**ACTIVITY:** Copy every line of the data in which the word "cardCornerRadius" occurs.

**DATA SECTION:**
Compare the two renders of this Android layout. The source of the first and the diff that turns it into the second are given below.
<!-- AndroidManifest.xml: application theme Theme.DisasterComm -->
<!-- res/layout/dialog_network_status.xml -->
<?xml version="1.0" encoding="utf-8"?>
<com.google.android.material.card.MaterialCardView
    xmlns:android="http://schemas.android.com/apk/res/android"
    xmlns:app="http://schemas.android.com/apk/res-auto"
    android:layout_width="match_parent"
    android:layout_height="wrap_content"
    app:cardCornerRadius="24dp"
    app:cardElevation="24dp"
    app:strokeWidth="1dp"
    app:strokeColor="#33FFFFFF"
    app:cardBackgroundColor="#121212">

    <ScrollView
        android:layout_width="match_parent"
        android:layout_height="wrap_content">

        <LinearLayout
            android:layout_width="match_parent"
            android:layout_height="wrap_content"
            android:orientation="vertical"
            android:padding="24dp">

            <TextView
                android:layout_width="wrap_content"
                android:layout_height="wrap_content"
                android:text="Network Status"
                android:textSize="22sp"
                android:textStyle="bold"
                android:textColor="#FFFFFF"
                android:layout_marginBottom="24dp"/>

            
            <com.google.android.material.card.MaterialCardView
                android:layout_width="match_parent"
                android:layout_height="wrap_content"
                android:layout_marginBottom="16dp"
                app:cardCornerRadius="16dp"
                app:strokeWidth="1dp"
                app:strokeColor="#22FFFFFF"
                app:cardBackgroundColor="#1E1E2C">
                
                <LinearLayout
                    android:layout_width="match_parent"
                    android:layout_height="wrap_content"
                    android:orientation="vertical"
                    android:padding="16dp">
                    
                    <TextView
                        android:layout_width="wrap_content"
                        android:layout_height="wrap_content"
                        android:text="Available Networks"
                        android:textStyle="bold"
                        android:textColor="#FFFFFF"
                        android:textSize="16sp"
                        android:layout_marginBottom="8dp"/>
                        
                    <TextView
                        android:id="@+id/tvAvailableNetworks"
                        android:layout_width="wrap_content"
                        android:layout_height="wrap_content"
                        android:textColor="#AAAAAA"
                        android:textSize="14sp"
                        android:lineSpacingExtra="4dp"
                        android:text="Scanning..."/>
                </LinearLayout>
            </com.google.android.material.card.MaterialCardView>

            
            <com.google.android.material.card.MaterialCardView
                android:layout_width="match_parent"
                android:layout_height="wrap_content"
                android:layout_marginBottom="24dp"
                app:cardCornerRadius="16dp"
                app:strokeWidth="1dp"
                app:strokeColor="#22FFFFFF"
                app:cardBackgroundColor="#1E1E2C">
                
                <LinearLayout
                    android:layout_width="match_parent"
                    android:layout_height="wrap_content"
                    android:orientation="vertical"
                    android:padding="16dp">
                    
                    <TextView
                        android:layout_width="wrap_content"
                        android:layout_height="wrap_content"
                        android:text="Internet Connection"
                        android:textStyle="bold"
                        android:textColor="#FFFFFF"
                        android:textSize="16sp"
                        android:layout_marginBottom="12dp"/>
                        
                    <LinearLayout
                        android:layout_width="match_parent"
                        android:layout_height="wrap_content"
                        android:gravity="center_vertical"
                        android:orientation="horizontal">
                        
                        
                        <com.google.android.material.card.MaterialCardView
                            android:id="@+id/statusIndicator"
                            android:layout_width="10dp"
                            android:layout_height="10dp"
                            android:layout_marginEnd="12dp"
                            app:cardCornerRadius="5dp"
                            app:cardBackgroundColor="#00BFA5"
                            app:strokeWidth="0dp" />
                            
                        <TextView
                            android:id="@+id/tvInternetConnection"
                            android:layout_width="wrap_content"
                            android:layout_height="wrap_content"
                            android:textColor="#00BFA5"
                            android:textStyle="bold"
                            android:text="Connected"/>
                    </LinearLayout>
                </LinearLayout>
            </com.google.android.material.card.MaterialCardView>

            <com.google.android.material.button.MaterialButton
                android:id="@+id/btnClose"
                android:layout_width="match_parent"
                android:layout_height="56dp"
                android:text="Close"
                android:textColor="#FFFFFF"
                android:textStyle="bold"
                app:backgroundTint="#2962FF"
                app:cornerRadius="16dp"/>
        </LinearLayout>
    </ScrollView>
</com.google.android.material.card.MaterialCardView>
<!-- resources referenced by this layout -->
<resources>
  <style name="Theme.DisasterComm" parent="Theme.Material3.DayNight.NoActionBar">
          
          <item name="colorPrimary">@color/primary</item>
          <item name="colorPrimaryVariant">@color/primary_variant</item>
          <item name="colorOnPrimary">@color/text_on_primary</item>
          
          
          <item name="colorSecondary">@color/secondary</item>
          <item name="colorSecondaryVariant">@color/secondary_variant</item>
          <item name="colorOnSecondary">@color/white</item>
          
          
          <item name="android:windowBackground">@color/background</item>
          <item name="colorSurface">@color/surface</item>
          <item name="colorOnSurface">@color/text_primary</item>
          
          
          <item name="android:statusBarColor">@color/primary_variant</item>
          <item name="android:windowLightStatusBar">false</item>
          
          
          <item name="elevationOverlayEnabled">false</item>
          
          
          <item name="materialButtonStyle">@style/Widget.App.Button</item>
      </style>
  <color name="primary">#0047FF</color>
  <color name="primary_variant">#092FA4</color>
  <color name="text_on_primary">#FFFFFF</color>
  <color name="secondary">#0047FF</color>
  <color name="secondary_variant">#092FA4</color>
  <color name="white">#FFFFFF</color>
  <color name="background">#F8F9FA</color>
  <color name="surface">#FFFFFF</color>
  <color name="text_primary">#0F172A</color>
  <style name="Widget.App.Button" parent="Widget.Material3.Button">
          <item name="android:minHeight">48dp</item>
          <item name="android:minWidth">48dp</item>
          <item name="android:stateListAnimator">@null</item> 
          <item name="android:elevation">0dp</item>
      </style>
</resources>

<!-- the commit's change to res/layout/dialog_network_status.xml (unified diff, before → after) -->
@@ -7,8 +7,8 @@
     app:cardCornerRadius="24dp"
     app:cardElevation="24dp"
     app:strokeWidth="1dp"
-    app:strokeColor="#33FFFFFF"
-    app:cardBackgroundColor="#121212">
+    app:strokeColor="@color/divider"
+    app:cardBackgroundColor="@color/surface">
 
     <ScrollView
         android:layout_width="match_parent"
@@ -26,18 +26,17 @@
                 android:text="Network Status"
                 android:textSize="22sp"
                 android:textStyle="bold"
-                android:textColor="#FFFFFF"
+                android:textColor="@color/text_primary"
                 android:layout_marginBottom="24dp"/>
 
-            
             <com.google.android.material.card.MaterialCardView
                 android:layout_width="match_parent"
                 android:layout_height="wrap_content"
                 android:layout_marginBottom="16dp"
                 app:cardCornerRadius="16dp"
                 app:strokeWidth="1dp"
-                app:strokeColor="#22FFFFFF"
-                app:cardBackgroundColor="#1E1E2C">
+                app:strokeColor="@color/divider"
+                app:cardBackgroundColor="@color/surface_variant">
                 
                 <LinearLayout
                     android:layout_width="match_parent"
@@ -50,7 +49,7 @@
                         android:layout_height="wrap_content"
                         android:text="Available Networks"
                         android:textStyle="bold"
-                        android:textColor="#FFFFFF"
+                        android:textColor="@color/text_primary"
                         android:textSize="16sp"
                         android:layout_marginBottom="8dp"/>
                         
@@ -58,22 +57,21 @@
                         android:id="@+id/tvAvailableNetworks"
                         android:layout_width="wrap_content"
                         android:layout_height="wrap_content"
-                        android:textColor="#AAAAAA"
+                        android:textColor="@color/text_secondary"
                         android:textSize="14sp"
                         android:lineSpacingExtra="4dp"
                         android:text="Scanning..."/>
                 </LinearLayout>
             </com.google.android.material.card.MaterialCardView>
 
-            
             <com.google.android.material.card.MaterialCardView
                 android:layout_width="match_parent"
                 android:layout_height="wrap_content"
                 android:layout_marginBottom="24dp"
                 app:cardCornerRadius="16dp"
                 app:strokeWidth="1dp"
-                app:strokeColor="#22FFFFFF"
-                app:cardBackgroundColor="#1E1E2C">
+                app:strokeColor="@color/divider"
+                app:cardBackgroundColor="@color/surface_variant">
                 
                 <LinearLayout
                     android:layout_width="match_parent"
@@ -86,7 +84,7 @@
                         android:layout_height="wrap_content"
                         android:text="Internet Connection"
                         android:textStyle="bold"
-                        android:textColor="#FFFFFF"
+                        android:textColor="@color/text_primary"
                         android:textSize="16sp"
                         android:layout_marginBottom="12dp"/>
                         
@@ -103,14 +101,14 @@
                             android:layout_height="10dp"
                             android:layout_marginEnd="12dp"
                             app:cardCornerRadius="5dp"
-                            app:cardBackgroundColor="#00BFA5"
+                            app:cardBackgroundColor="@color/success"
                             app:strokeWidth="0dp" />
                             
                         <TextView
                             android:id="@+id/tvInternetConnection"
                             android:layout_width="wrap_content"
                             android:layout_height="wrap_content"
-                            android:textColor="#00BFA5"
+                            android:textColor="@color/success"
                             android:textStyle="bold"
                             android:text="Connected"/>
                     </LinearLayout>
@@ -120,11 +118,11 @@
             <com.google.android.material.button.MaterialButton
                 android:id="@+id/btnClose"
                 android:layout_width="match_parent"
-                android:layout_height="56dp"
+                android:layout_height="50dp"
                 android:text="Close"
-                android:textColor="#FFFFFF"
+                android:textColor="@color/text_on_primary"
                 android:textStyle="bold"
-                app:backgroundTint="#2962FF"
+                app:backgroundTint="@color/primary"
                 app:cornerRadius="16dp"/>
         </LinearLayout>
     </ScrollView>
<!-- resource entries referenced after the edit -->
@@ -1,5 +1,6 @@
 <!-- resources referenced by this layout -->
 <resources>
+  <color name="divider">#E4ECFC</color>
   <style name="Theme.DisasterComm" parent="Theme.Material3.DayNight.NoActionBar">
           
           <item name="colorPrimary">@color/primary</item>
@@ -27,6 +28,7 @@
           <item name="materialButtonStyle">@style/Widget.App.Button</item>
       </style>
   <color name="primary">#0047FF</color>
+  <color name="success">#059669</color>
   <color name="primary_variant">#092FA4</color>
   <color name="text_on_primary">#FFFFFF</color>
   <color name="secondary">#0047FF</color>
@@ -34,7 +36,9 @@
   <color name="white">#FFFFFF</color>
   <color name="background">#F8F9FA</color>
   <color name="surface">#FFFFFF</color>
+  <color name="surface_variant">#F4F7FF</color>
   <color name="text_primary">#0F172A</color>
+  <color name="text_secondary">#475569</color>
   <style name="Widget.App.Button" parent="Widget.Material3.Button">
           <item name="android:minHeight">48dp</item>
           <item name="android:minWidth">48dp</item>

**TASK ANSWER:**
    app:cardCornerRadius="24dp"
                app:cardCornerRadius="16dp"
                app:cardCornerRadius="16dp"
                            app:cardCornerRadius="5dp"
     app:cardCornerRadius="24dp"
                 app:cardCornerRadius="16dp"
                 app:cardCornerRadius="16dp"
                             app:cardCornerRadius="5dp"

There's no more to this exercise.